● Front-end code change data
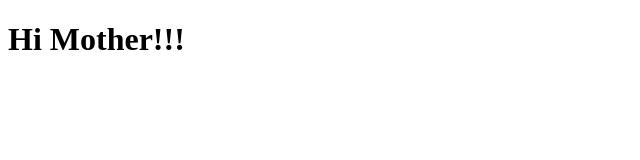
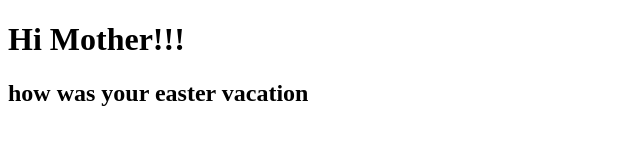
Before and after one commit to PanIk999/TestGit, a plain HTML site: page index.html in a window 1280 px wide. Shown: the whole page, without its empty margins (0-640 px from the left). Drawn offline with Linux system fonts and the light colour scheme.

Commit message:
added an h2

```diff
--- a/index.html
+++ b/index.html
@@ -1,12 +1,16 @@
 <!DOCTYPE html>
 <html lang="en">
+
 <head>
     <meta charset="UTF-8">
     <meta http-equiv="X-UA-Compatible" content="IE=edge">
     <meta name="viewport" content="width=device-width, initial-scale=1.0">
     <title>Document</title>
 </head>
+
 <body>
     <h1>Hi Mother!!!</h1>
+    <h2>how was your easter vacation</h2>
 </body>
+
 </html>
```
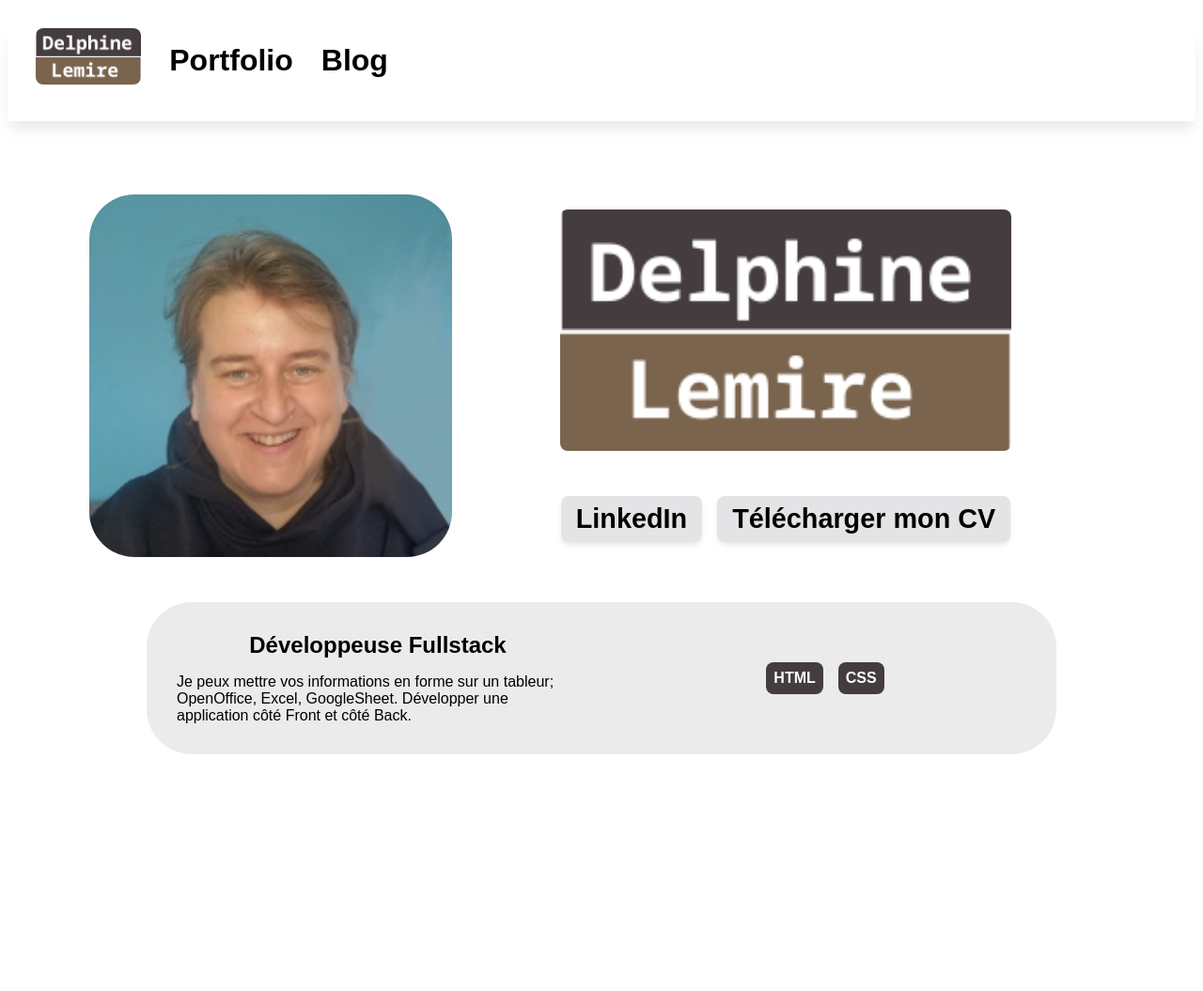
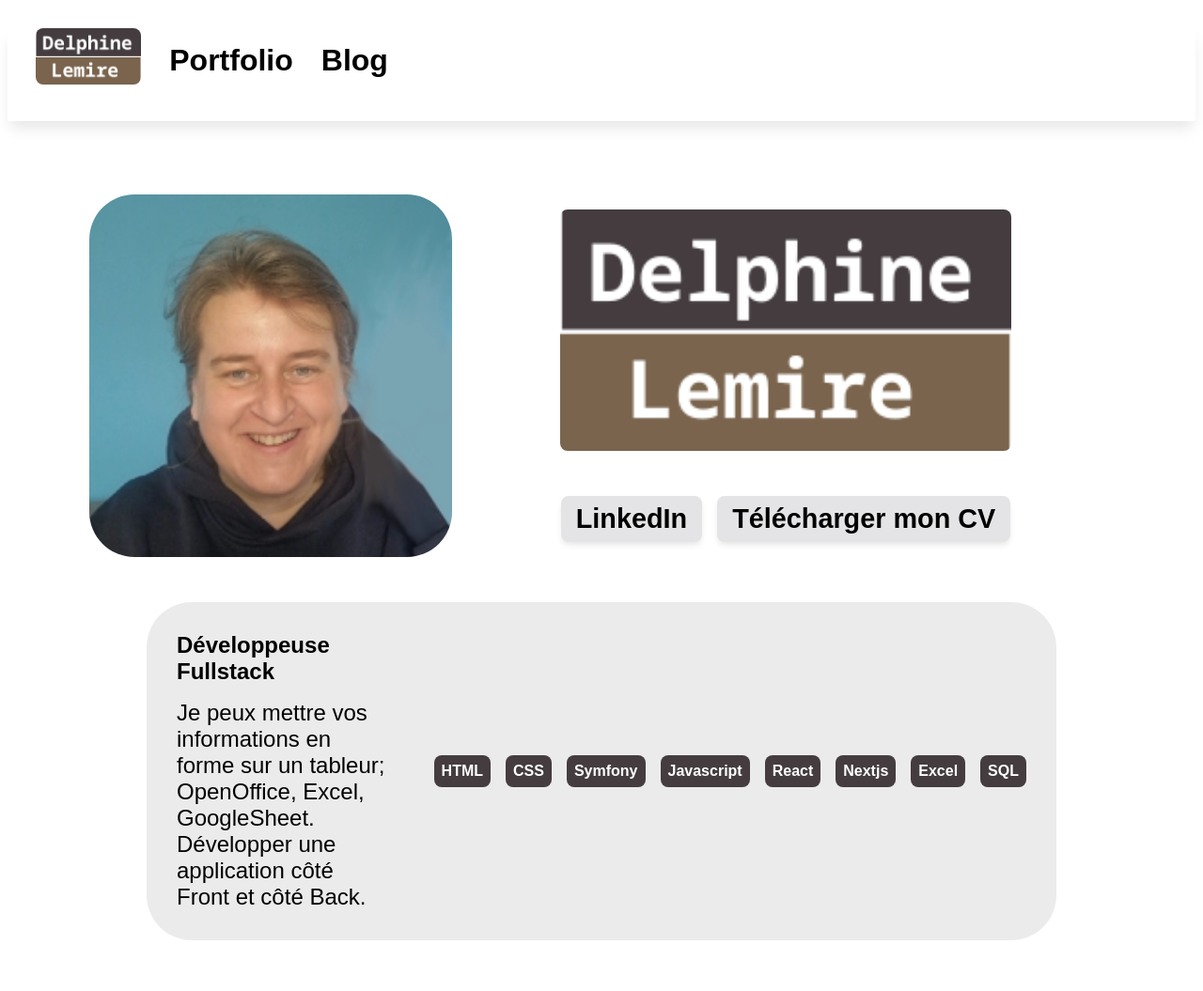
Before and after one commit to DelphineLemire/DelphineLemire.github.io, a Jekyll site: the page built from docs/index.md, in a window 1280 px wide. Shown: the whole page at 94% size. Built offline with Jekyll 4.4.1, drawn with Linux system fonts in a browser that asks for light colours; before the commit the page ends 900 px from its top, so only the background shows below that.

Commit message:
add techno

```diff
--- a/docs/_layouts/index.html
+++ b/docs/_layouts/index.html
@@ -26,7 +26,15 @@ layout: default
             </P>
         </div>
         <div >
-            <span>HTML</span> <span>CSS</span>
+            <span>HTML</span>
+            <span>CSS</span>
+            <span>Symfony</span>
+            <span>Javascript</span>
+            <span>React</span>
+            <span>Nextjs</span>
+            <span>Excel</span>
+            <span>SQL</span>
+
         </div>
 
     </div>
--- a/docs/_sass/main.scss
+++ b/docs/_sass/main.scss
@@ -106,6 +106,9 @@ div.brown1 div {
 div.brown1 h2, div.brown1 p  {
     margin:0;
 }
+div.brown1 p  {
+    font-size:x-large;
+}
 
 div.brown1 span {
     background-color: #443c3f;
```
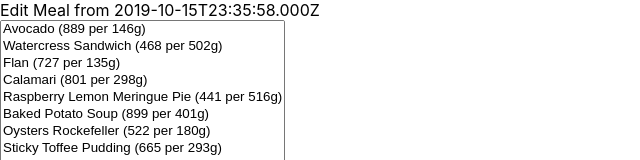
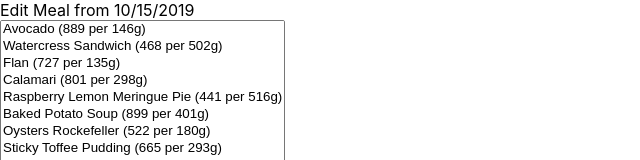
Before and after one commit to togakangaroo/nm-demo, a React (Create React App) app: page / in a window 1280 px wide. Both pictures are taken after a click on the button "Save Meal". Shown: the top 160 px of the page, without its empty margins (0-640 px from the left). Built offline with nearby package versions, Linux system fonts and the light colour scheme.

Commit message:
date display

```diff
--- a/src/meal/MealEditors.js
+++ b/src/meal/MealEditors.js
@@ -3,6 +3,7 @@ import {navigate, Link} from '@reach/router'
 import styled from 'styled-components'
 import uuid from 'uuid/v4'
 import {MealBuilder} from './MealBuilder.js'
+import {DateDisplay} from '../ui/DateDisplay.js'
 
 const Footer = styled.footer`
     display: inline-grid;
@@ -51,7 +52,7 @@ export const MealEditor = ({mealId, meals, saveMeal, deleteMeal}) => {
     }
     return (
         <section>
-          <header>Edit Meal from {meal.timestamp}</header>
+          <header>Edit Meal from <DateDisplay value={meal.timestamp} /></header>
           <MealBuilder meal={meal} onChange={setMeal} />
           <Footer>
             <button onClick={() => saveMeal(meal)}>Save Meal</button>
--- /dev/null
+++ b/src/ui/DateDisplay.js
@@ -0,0 +1,3 @@
+export const DateDisplay = ({value}) => !value ? null : (
+    new Date(value).toLocaleDateString()
+)
```
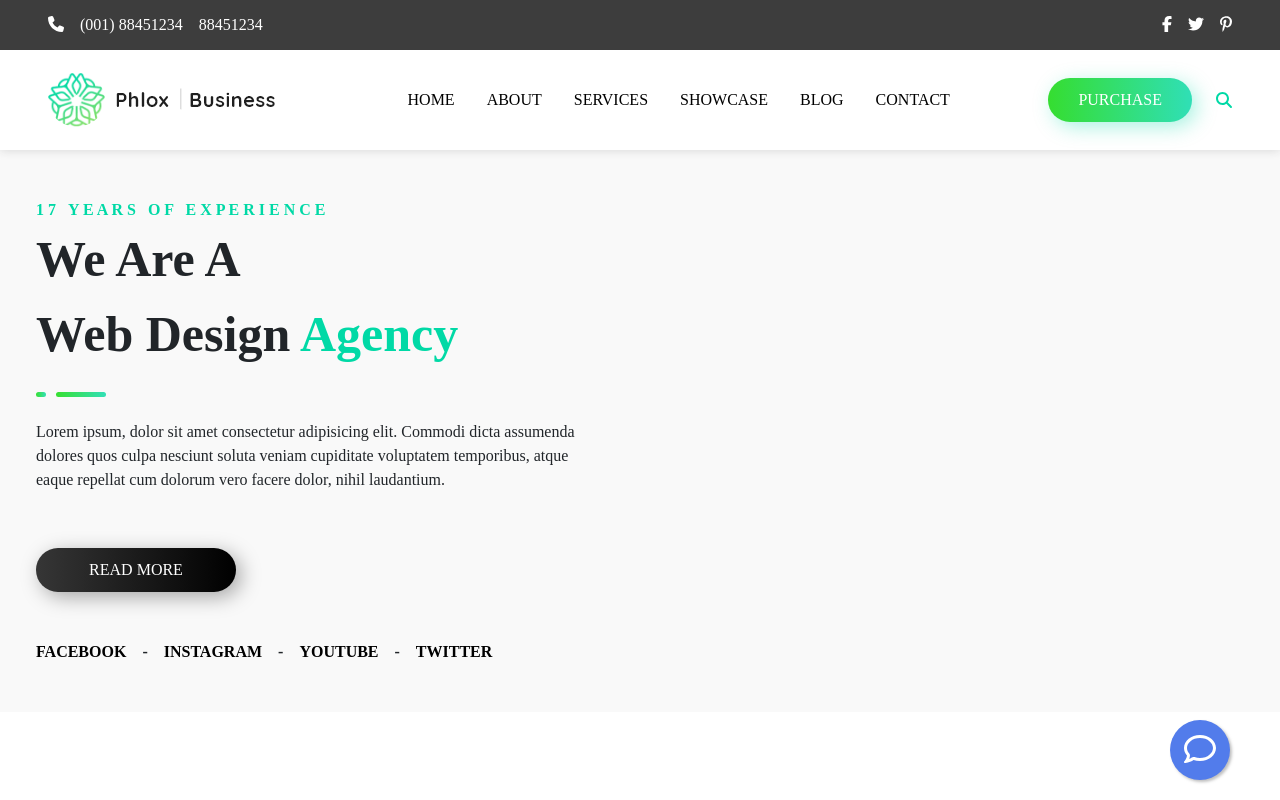
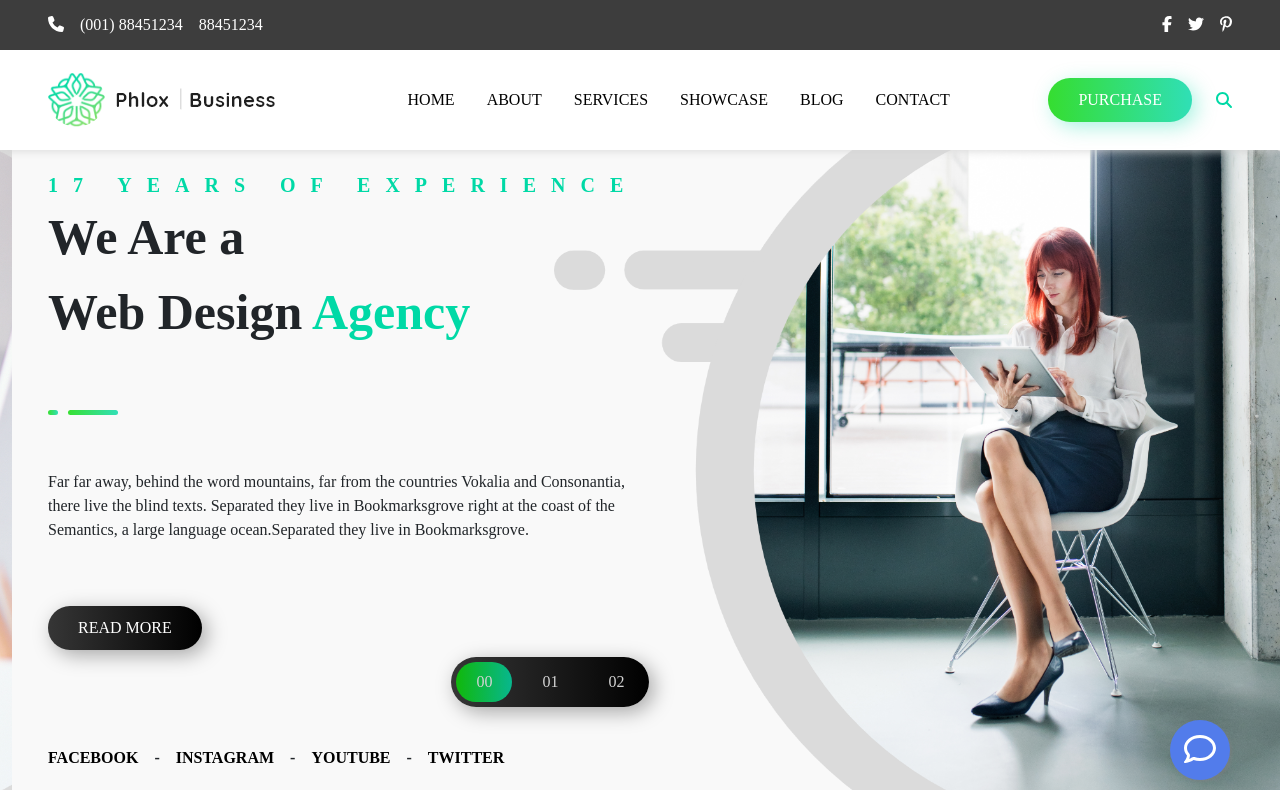
Before and after one commit to AliceColombari/proj-html-vuejs, a Vue app: page / in a window 1280 px wide. Shown: the top 800 px of the page. Built offline with nearby package versions, Linux system fonts and the light colour scheme; a small style sheet from the web is missing.

Commit message:
esercizio completato!

```diff
--- a/src/components/FirstSection.vue
+++ b/src/components/FirstSection.vue
@@ -1,67 +1,140 @@
 <template>
-  <div class="h-100 slider-card">
-      <div class="row h-100 w-100">
-          <div class="col-6 d-flex flex-column justify-content-center px-5">
-              <div class="text-uppercase ms-green fw-bold fs-7 mt-5"> 1 7 <span class="mx-1"></span> y e a r s <span class="mx-1"></span>o f <span class="mx-1"></span>e x p e r i e n c e</div>
+  <div class="slider position-relative">
+    <div class="container-fluid m-0 px-0">
 
-              <div class="text-capitalize fw-bold title">
-                  We are a <br>
-                  Web Design <span class="ms-green">Agency</span>
-              </div>
+      <!-- @afterChange="loadnumber" -> funzione per per funzionare lo slider sui numeri, per cambio colore -->
+      <!-- V-BIND stampa attributi, ci permette di inserire una variabile all'interno di un attributo di un tag -->
+      <VueSlickCarousel v-bind="settings" @afterChange="loadnumber" ref="carousel">
+        <!-- richiamo la card per visualizzare i risultati -->
+        <!-- stampo a schermo i miei risultati - item in nomeArray -->
+        <!-- item e chiave in nomeArray -->
+        <FirstSectionCard
+        v-for="(card, i) in cardInfo" :key="i"
+        :cardInfomations="card"
+        :activeClass="(i == index) ? 'active' : ''"
+        />
+      </VueSlickCarousel>
 
-              <div class="divider my-2"></div>
+      <div class="counter-slider">
+        <ul>
+          <li
+          v-for="(counter, i) in cardInfo"
+          :key="i"
+          @click="goToSlide(i)"
+          role="button"
+          :class="(index == i) ? 'active' : ''">
+          <span v-if="i < 10">0</span>{{i}}</li>
+        </ul>
+      </div>
 
-              <p class="my-2"> Lorem ipsum, dolor sit amet consectetur adipisicing elit. Commodi dicta assumenda dolores quos culpa nesciunt soluta veniam cupiditate voluptatem temporibus, atque eaque repellat cum dolorum vero facere dolor, nihil laudantium.</p>
-
-
-            <button class="ms-btn ms-btn-black me-4 mt-5">
-                  READ MORE
-            </button>
-
-            <div class="social text-uppercase fs-6 fw-bold my-5">
-                <a href="#">facebook</a>
-                <span class="mx-3">-</span>
-                <a href="#">instagram</a>
-                <span class="mx-3">-</span>
-                <a href="#">youtube</a>
-                <span class="mx-3">-</span>
-                <a href="#">twitter</a>
-            </div>
-
-          </div>
-
-      </div>
+    </div>
   </div>
 </template>
 
+
 <script>
+
+import FirstSectionCard from './FirstSectionCard.vue';
+import VueSlickCarousel from 'vue-slick-carousel';
+import 'vue-slick-carousel/dist/vue-slick-carousel.css';
+
 export default {
-    name: "FirstSection"
-
+  name : 'FirstSection',
+  components : {
+    FirstSectionCard,
+    VueSlickCarousel
+  },
+  data(){
+    return{
+      index : 0,
+      // funzionamento slider preso da "https://gs-shop.github.io/vue-slick-carousel/#/"
+      settings : {
+        accessibility : true,
+        // eliminati pulsanti
+        arrows : false,
+        // funzionamento in auto
+        autoplay : true,
+        autoplaySpeed : 7000,
+        infinite : true,
+        initialSlide : 0,
+        // pausa con hover
+        pauseOnDotsHover : false,
+        pauseOnFocus : false,
+        pauseOnHover : true,
+      },
+      // ARRAY DI OGGETTI - struttura dati che contiene tutte le info necessarie - componente genitore
+      cardInfo : [
+        {
+          TitleTop: 'We Are a',
+          Subtitle: 'Web Design',
+          SubtitleGreen: 'Agency',
+          paragraf: 'Far far away, behind the word mountains, far from the countries Vokalia and Consonantia, there live the blind texts. Separated they live in Bookmarksgrove right at the coast of the Semantics, a large language ocean.Separated they live in Bookmarksgrove.',
+          img: require('../assets/image/Group-36-2x.png')
+        },
+        {
+          TitleTop: 'Analysis ',
+          Subtitle: 'and competitive',
+          SubtitleGreen: 'Benchmark',
+          paragraf: 'Far far away, behind the word mountains, far from the countries Vokalia and Consonantia, there live the blind texts. Separated they live in Bookmarksgrove right at the coast of the Semantics, a large language ocean.Separated they live in Bookmarksgrove.',
+          img: require('../assets/image/Group-40-2x.png')
+        },
+        {
+          TitleTop: 'Custom',
+          Subtitle: 'Web',
+          SubtitleGreen: 'Development',
+          paragraf: 'Far far away, behind the word mountains, far from the countries Vokalia and Consonantia, there live the blind texts. Separated they live in Bookmarksgrove right at the coast of the Semantics, a large language ocean.Separated they live in Bookmarksgrove.',
+          img: require('../assets/image/Group-35-2x.png')
+        }
+      ]
+    }
+  },
+  // METHODS - all'interno inserisco le funzioni
+  methods : {
+    loadnumber(loadedSlide){
+      this.index = loadedSlide;
+    },
+    goToSlide(i){
+      // ref consente di ottenere un riferimento diretto a un elemento DOM specifico, in questo caso a ref carousel
+      this.$refs.carousel.goTo(i);
+    }
+  }
 }
 </script>
 
+
 <style scoped lang="scss">
- @import '../style/general.scss';
+  .slider {
+  margin-top: 150px;
+  background-color: #f9f9f9;
+  overflow: hidden;
+  cursor: pointer;
 
-.slider-card {
-    background-color: #f9f9f9;
+  .counter-slider {
+    position: absolute;
+    bottom: 13%;
+    left: 43%;
+    transform: translateX(-50%);
 
-    .title{
-      font-size: 50px;
-      font-family: "Quicksand";
+    ul {
+      background-image: linear-gradient(to right, rgb(54, 54, 54) , black);
+      box-shadow: 5px 5px 20px  #00000056;
+      border-radius: 100px;
+      color: lightgray;
+      list-style: none;
+      margin: 0;
+      padding: 0;
+
+      li {
+        padding: 8px 20px;
+        margin: 5px;
+        display: inline-block;
+        border-radius: 100px;
+
+        &.active {
+          background-image: linear-gradient(to right, rgba(7, 217, 0, 0.8) , rgba(0, 219, 168, 0.8));
+        }
+      }
     }
-
-    a {
-        text-decoration: none;
-        color: #000;
-    }
-
-    .ms-btn {
-        width: 200px;
-    }
-
+  }
 }
-
-
 </style>
--- /dev/null
+++ b/src/components/FirstSectionCard.vue
@@ -0,0 +1,121 @@
+<template>
+  <div class="h-100 slider-card">
+
+    <div class="row h-100 ps-5 position-relative overflow-hidden" :class="activeClass">
+      <!-- lato sx - text -->
+      <div class="col-6 altezza d-flex flex-column justify-content-center">
+
+        <div class="experience text-uppercase position-relative ms-green fw-bold fs-5">17 years of experience</div>
+
+        <!-- titolo diviso in due sezioni -->
+        <!-- aggiungo attributi in base a quante sono le variabili di cui ho bisogno -->
+        <!-- per poter ricevere info dal genitore, il componente figlio deve dichiarare tutte le variabili -->
+        <div class="title fw-bold">
+          <div>{{cardInfomations.TitleTop}}</div>
+          <div>
+            {{cardInfomations.Subtitle}}
+            <span class="ms-green">{{cardInfomations.SubtitleGreen}}</span>
+          </div>
+        </div>
+
+
+        <div class="divider my-5"></div>
+
+        <!-- paragrafo -->
+        <p class="card-infos">{{cardInfomations.paragraf}}</p>
+
+
+        <div class="read-more my-5">
+          <button class="ms-btn ms-btn-black">
+            READ MORE
+          </button>
+        </div>
+
+        <!-- link ai social -->
+        <div class="social text-uppercase fs-6 fw-bold mt-5">
+          <a href="#">Facebook</a>
+          <span class="mx-3">-</span>
+          <a href="#">Instagram</a>
+          <span class="mx-3">-</span>
+          <a href="#">Youtube</a>
+          <span class="mx-3">-</span>
+          <a href="#">Twitter</a>
+        </div>
+      </div>
+
+      <!-- lato dx - immagine -->
+      <img :src="cardInfomations.img" alt="img slider" class="slider-img">
+    </div>
+
+  </div>
+</template>
+
+
+<script>
+export default {
+  name : 'FirstSectionCard',
+  // PROPS per passare dati da un componente genitore ad uno figlio
+  // props come oggetto indicato il nome e anche che cosa sono
+  // props come array di stringhe, contiene il nome delle variabili che il componente riceve
+  props : {
+    'cardInfomations' : Object,
+    'activeClass' : String
+  }
+}
+</script>
+
+
+<style lang="scss">
+  .slider-card {
+
+    .experience {
+      letter-spacing: 15px;
+    }
+
+    .title {
+      font-size: 50px;
+      font-family: "Quicksand";
+      font-weight: 600;
+      position: relative;
+      z-index: 99;
+      opacity: 1;
+    }
+
+    .card-infos {
+      position: relative;
+      z-index: 99;
+      opacity: 1;
+    }
+
+    .read-more button {
+      position: relative;
+      z-index: 99;
+    }
+
+    .slider-img {
+      position: absolute;
+      top: 50%;
+      left: 80%;
+      transform: translate(-50%, -50%);
+      width: 75%;
+      z-index: 9;
+    }
+
+    .altezza{
+    height: 80vh;
+    }
+
+    .social {
+      a {
+        color: black;
+        text-decoration: none;
+
+        &:hover {
+          color: #00d9a6;
+          cursor: pointer;
+        }
+      }
+    }
+  }
+
+</style>
--- a/src/components/FourthSectionCard.vue
+++ b/src/components/FourthSectionCard.vue
@@ -57,15 +57,10 @@ export default {
       opacity: 0;
       transition: opacity 1s;
 
-      .text{
-        position: absolute;
-        bottom: 10%;
-        left: 10%;
-        opacity: 0;
-
-        &:hover{
-            opacity: 1;
-        }
+      &:hover {
+        text-align: left;
+        padding-left: 20px;
+        opacity: 1;
       }
     }
   }
--- a/src/components/MyChatBtn.vue
+++ b/src/components/MyChatBtn.vue
@@ -5,7 +5,7 @@
         <!-- chat close -->
         <i class="far fa-comment" v-if="!chatOpen"></i>
         <!-- chat open / comparsa della x per chiudere chat btn -->
-        <i class="fas fa-times fa-2xs" v-if="chatOpen"></i>
+        <!-- <i class="fas fa-times fa-2xs" v-if="chatOpen"></i> -->
     </div>
     <!-- fine btn open / close chat -->
 
--- a/src/components/MyNavBar.vue
+++ b/src/components/MyNavBar.vue
@@ -55,9 +55,14 @@ export default {
             color: #000;
 
             &:hover {
-              color: grey;
+              color: #00d9a6;
             }
           }
+
+        }
+
+        .ms-green:hover {
+            color: #000;
         }
 }
 </style>
--- a/src/style/general.scss
+++ b/src/style/general.scss
@@ -38,6 +38,11 @@ body {
 .ms-btn-green{
     background-image: linear-gradient(to right, rgba(7, 217, 0, 0.8) , rgba(0, 219, 168, 0.8));
     box-shadow: 5px 5px 20px  #00d9a656;
+
+    &:hover {
+        background-image: linear-gradient(to right, rgb(54, 54, 54) , black);
+        box-shadow: 5px 5px 20px  #00000056;
+    }
 }
 
 .ms-green {
@@ -47,6 +52,11 @@ body {
 .ms-btn-black{
     background-image: linear-gradient(to right, rgb(54, 54, 54) , black);
     box-shadow: 5px 5px 20px  #00000056;
+
+    &:hover {
+        background-image: linear-gradient(to right, rgba(7, 217, 0, 0.8) , rgba(0, 219, 168, 0.8));
+        box-shadow: 5px 5px 20px  #00d9a656;
+    }
 }
 
 /* regole per la creazione della linea verde */
```
Also changed, not shown: src/components/SixSectionCard.vue (+16 -8 lines).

● Assignment
If a line in the records above holds the string "cardInfomations", copy it out.

● Solution for this task
+        :cardInfomations="card"
+          <div>{{cardInfomations.TitleTop}}</div>
+            {{cardInfomations.Subtitle}}
+            <span class="ms-green">{{cardInfomations.SubtitleGreen}}</span>
+        <p class="card-infos">{{cardInfomations.paragraf}}</p>
+      <img :src="cardInfomations.img" alt="img slider" class="slider-img">
+    'cardInfomations' : Object,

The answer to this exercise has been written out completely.